Monday, December 22, 2008

Transitioning colors: glaucus

In Switzerland, when I was a pupil in elementary school, at the beginning of the school year we used to receive a small box of colored pencils in the main colors. The first years of school were spent learning the names and semiotics of those colors, as well as depicting our environment.

It was only later in elementary school that I learned a new color name, namely glauco. It was in a poem from our textbook, that we had to memorize.

The Zanichelli vocabulary translates glauco into English as blue-green, sea-green, glaucous. I guess the readers of this blog will be familiar with this color name from glaucoma, a condition of increased pressure within the eyeball, causing gradual loss of sight.

Today in Italian, glauco is associated most commonly with eye colors, because of the gray-green haze in the pupil.

Why am I counting this color among the transitioning colors? Over time, this color label is one that has changed quite dramatically in its association with a perceived color.

It starts with eye colors. My Sanesi classical Greek vocabulary from high school lists the following classical terms, in alphabetic order (apologies for the missing accents):

  • γλαυκιαω, to have an inflamed look
  • γλαυκ-ομματος, with inflamed eye
  • γλαυκος, scintillating, brilliant, shining || cerulean, azure
  • Γλαυκος, name of many characters
  • γλαυκοςτης, luster, shine of the eyes || cerulean color
  • γλαυκο-χρως, of azure color, of olive and pale color
  • γλαυκ-ωπις, of the shining, brilliant, cerulean eyes

In summary the classical use was for the shining color of eyes, mostly light blue, for example the color of Athene's eyes (glaukopsis). However, in the Homeric epics it has been used also for dark blue. Strangely, γλαυκο-χρως has been used also for olive and pale colors.

This strange use might at first explain why then in the later Middle Ages the meaning of the derived Latin term glaucus changed dramatically from blue-gray to yellow. Instead, I would like to speculate here that it might be connected to the loss of diphthongs as Latin became vulgarized.

In my Campagnini-Carboni classic Latin vocabulary from middle school I find these two definitions:

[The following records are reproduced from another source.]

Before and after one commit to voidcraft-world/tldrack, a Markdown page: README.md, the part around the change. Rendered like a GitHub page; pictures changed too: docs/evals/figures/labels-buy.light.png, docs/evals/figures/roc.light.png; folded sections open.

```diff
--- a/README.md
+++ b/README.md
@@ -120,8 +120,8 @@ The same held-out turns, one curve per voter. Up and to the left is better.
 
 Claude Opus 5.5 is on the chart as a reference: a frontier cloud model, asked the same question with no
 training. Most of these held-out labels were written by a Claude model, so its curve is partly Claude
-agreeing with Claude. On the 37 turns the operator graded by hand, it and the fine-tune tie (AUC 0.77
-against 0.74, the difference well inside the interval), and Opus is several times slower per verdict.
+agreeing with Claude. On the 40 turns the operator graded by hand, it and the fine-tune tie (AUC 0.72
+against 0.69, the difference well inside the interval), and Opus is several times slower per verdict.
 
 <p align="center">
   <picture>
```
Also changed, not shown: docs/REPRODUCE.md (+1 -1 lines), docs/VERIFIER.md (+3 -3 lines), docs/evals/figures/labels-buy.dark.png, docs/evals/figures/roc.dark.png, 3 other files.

  • cærúleus, cerulean, azure, turquoise, dark; cærula cæli, or simply cærula, the azure, the azure sky
  • cerula, piece of wax

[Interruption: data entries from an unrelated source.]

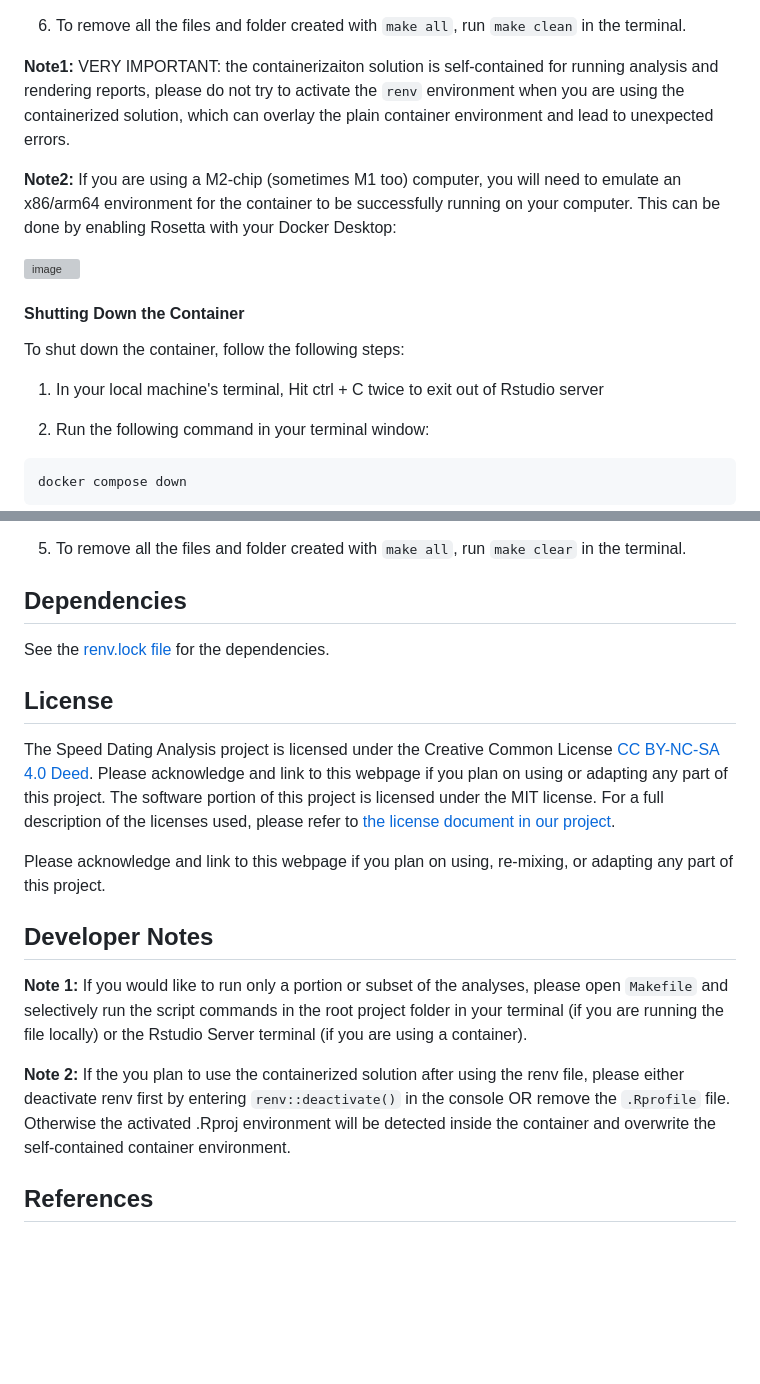
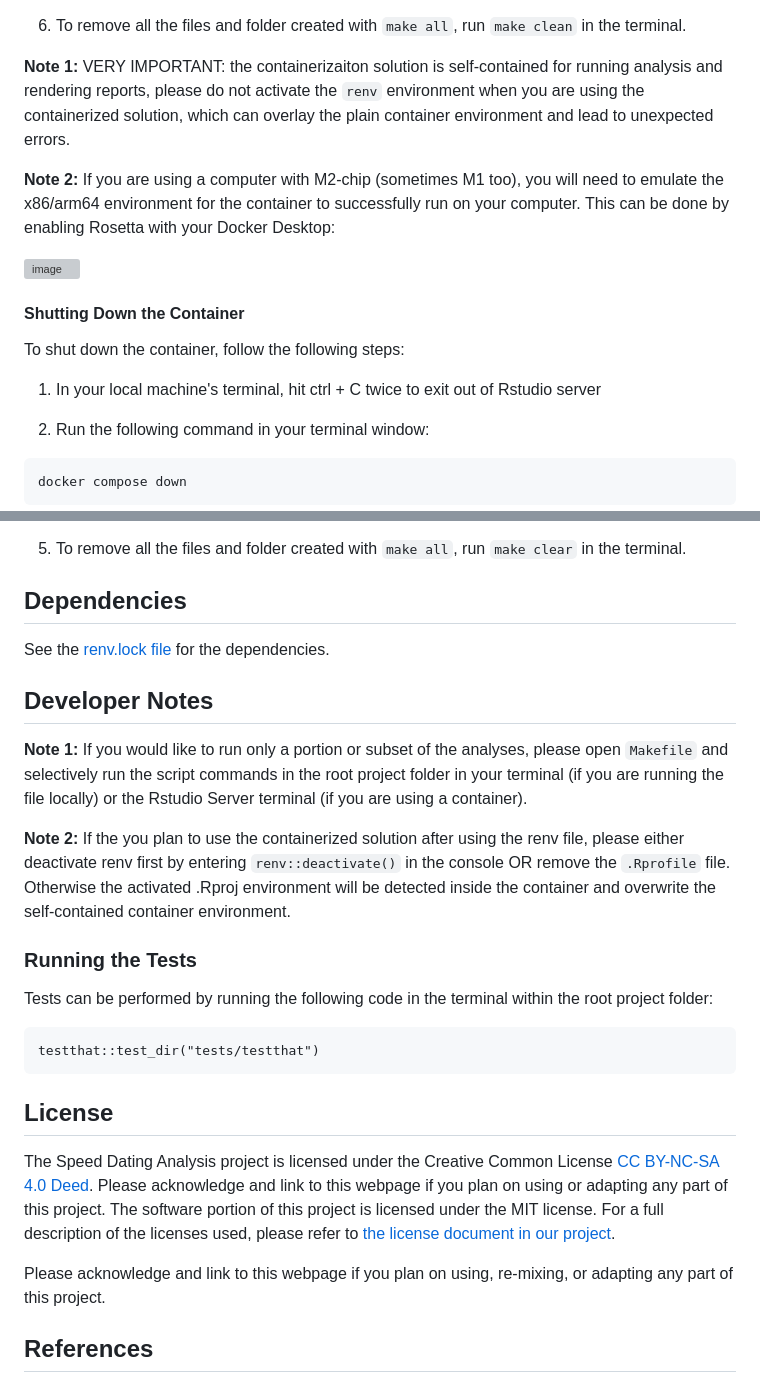
Before and after one commit to UBC-MDS/speed_dating_analysis, a Markdown page: README.md, 2 parts joined by grey strips. Drawn GitHub-style; blank space fills up the shorter version; grey boxes are pictures that could not be loaded.

Commit message:
updated developer notes

````diff
--- a/README.md
+++ b/README.md
@@ -36,9 +36,9 @@ A containerized version of the analysis has been published to Dockerhub as a [Do
 
 6. To remove all the files and folder created with `make all`, run `make clean` in the terminal.
 
-**Note1:** VERY IMPORTANT: the containerizaiton solution is self-contained for running analysis and rendering reports, please do not try to activate the `renv` environment when you are using the containerized solution, which can overlay the plain container environment and lead to unexpected errors.
+**Note 1:** VERY IMPORTANT: the containerizaiton solution is self-contained for running analysis and rendering reports, please do not activate the `renv` environment when you are using the containerized solution, which can overlay the plain container environment and lead to unexpected errors.
 
-**Note2:** If you are using a M2-chip (sometimes M1 too) computer, you will need to emulate an x86/arm64 environment for the container to be successfully running on your computer. This can be done by enabling Rosetta with your Docker Desktop:
+**Note 2:** If you are using a computer with M2-chip (sometimes M1 too), you will need to emulate the x86/arm64 environment for the container to successfully run on your computer. This can be done by enabling Rosetta with your Docker Desktop:
 
 ![image](https://github.com/UBC-MDS/speed_dating_analysis/assets/143786716/2b569b13-1f6d-4b5c-94bb-2ac38969fd17)
 
@@ -47,7 +47,7 @@ A containerized version of the analysis has been published to Dockerhub as a [Do
 
 To shut down the container, follow the following steps:
 
-1. In your local machine's terminal, Hit ctrl + C twice to exit out of Rstudio server
+1. In your local machine's terminal, hit ctrl + C twice to exit out of Rstudio server
 
 2. Run the following command in your terminal window:
 
@@ -81,7 +81,23 @@ You will be prompted to activate your renv environment. After that, retype `renv
 
 
 ## Dependencies
+
 See the [renv.lock file](https://github.com/UBC-MDS/speed_dating_analysis/blob/main/renv.lock) for the dependencies.
+
+
+## Developer Notes
+
+**Note 1:** If you would like to run only a portion or subset of the analyses, please open `Makefile` and selectively run the script commands in the root project folder in your terminal (if you are running the file locally) or the Rstudio Server terminal (if you are using a container).
+
+**Note 2:** If the you plan to use the containerized solution after using the renv file, please either deactivate renv first by entering `renv::deactivate()` in the console OR remove the `.Rprofile` file. Otherwise the activated .Rproj environment will be detected inside the container and overwrite the self-contained container environment.
+
+### Running the Tests
+
+Tests can be performed by running the following code in the terminal within the root project folder:
+
+```
+testthat::test_dir("tests/testthat")
+```
 
 ## License
 
@@ -89,12 +105,6 @@ The Speed Dating Analysis project is licensed under the Creative Common License
 
 Please acknowledge and link to this webpage if you plan on using, re-mixing, or adapting any part of this project.
 
-## Developer Notes
-
-**Note 1:** If you would like to run only a portion or subset of the analyses, please open `Makefile` and selectively run the script commands in the root project folder in your terminal (if you are running the file locally) or the Rstudio Server terminal (if you are using a container).
-
-**Note 2:** If the you plan to use the containerized solution after using the renv file, please either deactivate renv first by entering `renv::deactivate()` in the console OR remove the `.Rprofile` file. Otherwise the activated .Rproj environment will be detected inside the container and overwrite the self-contained container environment.
-
 ## References
 
 Fisman, R., Iyengar, S. S., Kamenica, E., & Simonson, I. (2006). Gender Differences in Mate Selection: Evidence From a Speed Dating Experiment\*. The Quarterly Journal of Economics, 121(2), 673--697. <https://doi.org/10.1162/qjec.2006.121.2.673>
````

As you see, as the diphthongs were dropped with the vulgarization of Latin, cerulean blue might have become the color of wax. Indeed, Roger Bacon (~1214-1292) used glaucitas to refer to yellowness and ceruleus (wax color) as a yellow color falling between glaucus and citrinus (yellow and orange, respectively).

In the 14th century, Theodoric of Freiburg used glaucus with the same meaning. But then, in the mid-16th century, Scaliger (1557) put it back in the blue category, where it still was in the beginning of the 17th century with Francois d'Aguilon. (This data from Kuehni and Schwarz, Color Ordered, p. 8.)

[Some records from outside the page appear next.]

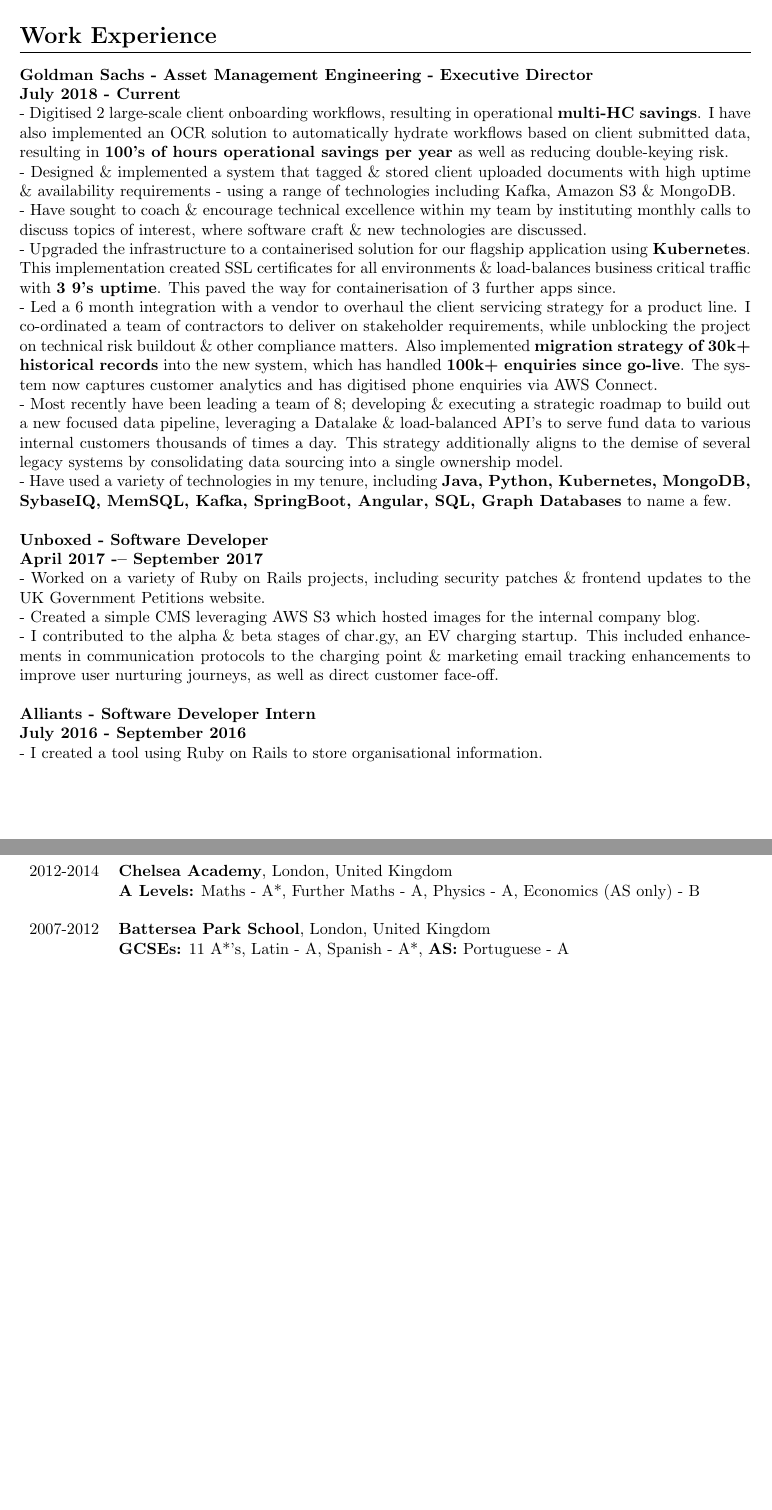
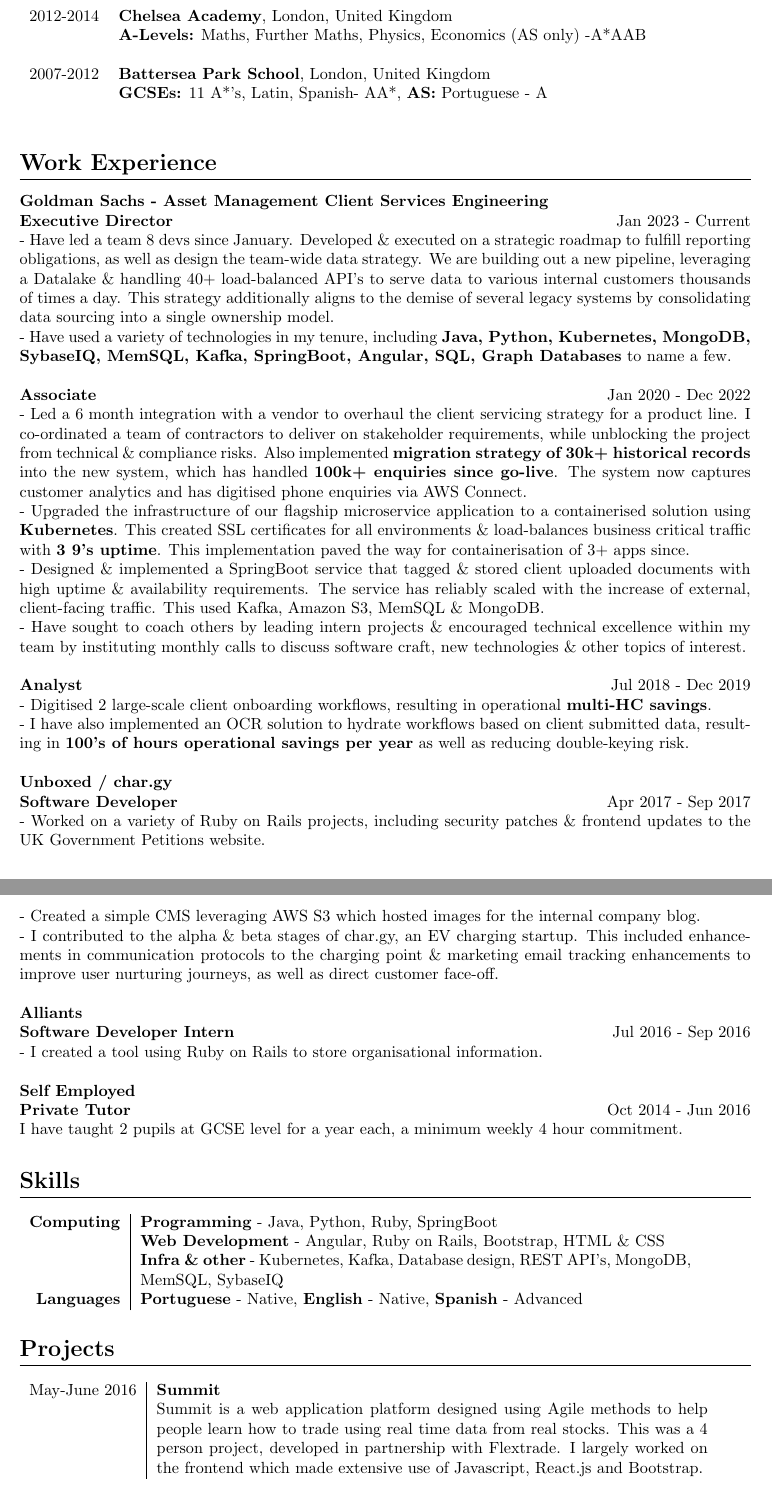
Before and after one commit to AbraaoMota/abraaomota.github.io, a LaTeX CV (cv/abraao_cv_short_new.tex): two parts of pages 1 and 2 of 2, joined at a grey line, cut so that both start at the same text. Compiled offline with pdfLaTeX.

Commit message:
CV Updates

```diff
--- a/cv/abraao_cv_short_new.tex
+++ b/cv/abraao_cv_short_new.tex
@@ -22,27 +28,44 @@
+	\\\multicolumn{2}{c}{} \\
+	2012-2014 & \textbf{Chelsea Academy}, London, United Kingdom \\&
+	\textbf{A-Levels:}
+	Maths, Further Maths, Physics, Economics (AS only) -A*AAB
+	\\\multicolumn{2}{c}{} \\
+	2007-2012 & \textbf{Battersea Park School}, London, United Kingdom \\&
+	\textbf{GCSEs:} 11 A*'s, Latin, Spanish- AA*, \textbf{AS:} Portuguese - A
+	\\\multicolumn{2}{c}{} \\
+
+\end{tabular}
 
 
 	\section*{Work Experience}
 
-		\textbf{Goldman Sachs - Asset Management Engineering - Executive Director}
-		\\\textbf{July 2018 - Current}
-		\\ - Digitised 2 large-scale client onboarding workflows, resulting in operational \textbf{multi-HC savings}. I have also implemented an OCR solution to automatically hydrate workflows based on client submitted data, resulting in \textbf{100's of hours operational savings per year} as well as reducing double-keying risk.
-		\\ - Designed \& implemented a system that tagged \& stored client uploaded documents with high uptime \& availability requirements - using a range of technologies including Kafka, Amazon S3 \& MongoDB.
-		\\ - Have sought to coach \& encourage technical excellence within my team by instituting monthly calls to discuss topics of interest, where software craft \& new technologies are discussed.
-		\\ - Upgraded the infrastructure to a containerised solution for our flagship application using \textbf{Kubernetes}. This implementation created SSL certificates for all environments \& load-balances business critical traffic with \textbf{3 9's uptime}. This paved the way for containerisation of 3 further apps since.
-		\\ - Led a 6 month integration with a vendor to overhaul the client servicing strategy for a product line. I co-ordinated a team of contractors to deliver on stakeholder requirements, while unblocking the project on technical risk buildout \& other compliance matters. Also implemented \textbf{migration strategy of 30k+ historical records} into the new system, which has handled \textbf{100k+ enquiries since go-live}. The system now captures customer analytics and has digitised phone enquiries via AWS Connect.
-		\\ - Most recently have been leading a team of 8; developing \& executing a strategic roadmap to build out a new focused data pipeline, leveraging a Datalake \& load-balanced API's to serve fund data to various internal customers thousands of times a day. This strategy additionally aligns to the demise of several legacy systems by consolidating data sourcing into a single ownership model.
+		\textbf{Goldman Sachs - Asset Management Client Services Engineering}
+		\\\textbf{Executive Director}  \hfill Jan 2023 - Current
+		\\ - Have led a team 8 devs since January. Developed \& executed on a strategic roadmap to fulfill reporting obligations, as well as design the team-wide data strategy. We are building out a new pipeline, leveraging a Datalake \& handling 40+ load-balanced API's to serve data to various internal customers thousands of times a day. This strategy additionally aligns to the demise of several legacy systems by consolidating data sourcing into a single ownership model.
 		\\ - Have used a variety of technologies in my tenure, including \textbf{Java, Python, Kubernetes, MongoDB, SybaseIQ, MemSQL, Kafka, SpringBoot, Angular, SQL, Graph Databases} to name a few.
 		\\\\
-	\textbf{Unboxed - Software Developer}
-		\\\textbf{April 2017 -– September 2017}
+		\textbf{Associate}  \hfill Jan 2020 - Dec 2022
+		\\ - Led a 6 month integration with a vendor to overhaul the client servicing strategy for a product line. I co-ordinated a team of contractors to deliver on stakeholder requirements, while unblocking the project from technical \& compliance risks. Also implemented \textbf{migration strategy of 30k+ historical records} into the new system, which has handled \textbf{100k+ enquiries since go-live}. The system now captures customer analytics and has digitised phone enquiries via AWS Connect.
+		\\ - Upgraded the infrastructure of our flagship microservice application to a containerised solution using \textbf{Kubernetes}. This created SSL certificates for all environments \& load-balances business critical traffic with \textbf{3 9's uptime}. This implementation paved the way for containerisation of 3+ apps since.
+		\\ - Designed \& implemented a SpringBoot service that tagged \& stored client uploaded documents with high uptime \& availability requirements. The service has reliably scaled with the increase of external, client-facing traffic. This used Kafka, Amazon S3, MemSQL \& MongoDB.
+		\\ - Have sought to coach others by leading intern projects \& encouraged technical excellence within my team by instituting monthly calls to discuss software craft,  new technologies \& other topics of interest.
+		\\\\
+		\textbf{Analyst}  \hfill Jul 2018 - Dec 2019
+		\\ - Digitised 2 large-scale client onboarding workflows, resulting in operational \textbf{multi-HC savings}.
+		\\ - I have also implemented an OCR solution to hydrate workflows based on client submitted data, resulting in \textbf{100's of hours operational savings per year} as well as reducing double-keying risk.
+		\\\\\hfill\textbf{Unboxed / char.gy}
+		\\\textbf{Software Developer} \hfill Apr 2017 - Sep 2017
 		\\ - Worked on a variety of Ruby on Rails projects, including security patches \& frontend updates to the UK Government Petitions website.
 		\\ - Created a simple CMS leveraging AWS S3 which hosted images for the internal company blog.
 		\\ - I contributed to the alpha \& beta stages of char.gy, an EV charging startup. This included enhancements in communication protocols to the charging point \& marketing email tracking enhancements to improve user nurturing journeys, as well as direct customer face-off.
 		\\\\
-		\textbf{Alliants - Software Developer Intern}
-		\\\textbf{July 2016 - September 2016}
+		\textbf{Alliants}
+		\\\textbf{Software Developer Intern} \hfill Jul 2016 - Sep 2016
 		\\ - I created a tool using Ruby on Rails to store organisational information.
-		\\
+		\\\\
+		\textbf{Self Employed}
+		\\\textbf{Private Tutor} \hfill Oct 2014 - Jun 2016
+		\\ I have taught 2 pupils at GCSE level for a year each, a minimum weekly 4 hour commitment.
 
 
 
@@ -53 +75,2 @@
 
+		\section*{Skills}
@@ -58,20 +77,23 @@
 
-		 \\\multicolumn{2}{c}{} \\
+	\begin{tabular}{r|p{12cm}}
+		\textbf{Computing}	 & \textbf{Programming} - Java, Python, Ruby, SpringBoot  \\&
+								\textbf{Web Development} - Angular, Ruby on Rails, Bootstrap, HTML \& CSS \\&
+								\textbf{Infra \& other} - Kubernetes, Kafka, Database design, REST API's, MongoDB, MemSQL, SybaseIQ  \\
+		\textbf{Languages}   & \textbf{Portuguese} - Native, \textbf{English} - Native, \textbf{Spanish} - Advanced
+	\end{tabular}
 
-		2012-2014 & \textbf{Chelsea Academy}, London, United Kingdom \\&
-		\textbf{A Levels:}
-		Maths - A*, Further Maths - A, Physics - A, Economics (AS only) - B
+	\section*{Projects}
+
+	\begin{tabular}{r|p{12cm}}
+
+		May-June 2016  & \textbf{Summit} \\& Summit is a web application platform designed using Agile methods to help people learn how to trade using real time data from real stocks. This was a 4 person project, developed in partnership with Flextrade. I largely worked on the frontend which made extensive use of Javascript, React.js and Bootstrap.
 		\\\multicolumn{2}{c}{} \\
 
-		2007-2012 & \textbf{Battersea Park School}, London, United Kingdom \\&
-		\textbf{GCSEs:} 11 A*'s, Latin - A, Spanish - A*, \textbf{AS:} Portuguese - A
-		\\\multicolumn{2}{c}{} \\
-
+		January 2016 & \textbf{MyoGaming at ICHACK 2016 Hackathon} \\&
+		This 24-hour hackathon culminated in an android game where the user could wear a VR headset and shoot at enemies using the Myo armband. We used bluetooth \& custom API's to control the game on the user's phone.
 	\end{tabular}
 
 
 
 
-
-
 \end{document}
```
Also changed, not shown: cv/abraao_cv.pdf, cv/abraao_cv_short.pdf, cv/abraao_cv_short_new.pdf, cv/abraao_cv_short_new.tex (13 more changed lines), 4 other files.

If the label purple changed as a consequence of the collapse of a major civilization, the label glaucus might have been done in by an overworked or sloppy monk. In this case, γλαυκο-χρως used for olive and pale colors can be a medieval mistake rather than a genuine classical Greek color label.

Make sure, you dot your is and cross your ts, and watch out for those pesky diphthongs!

No comments:

Post a Comment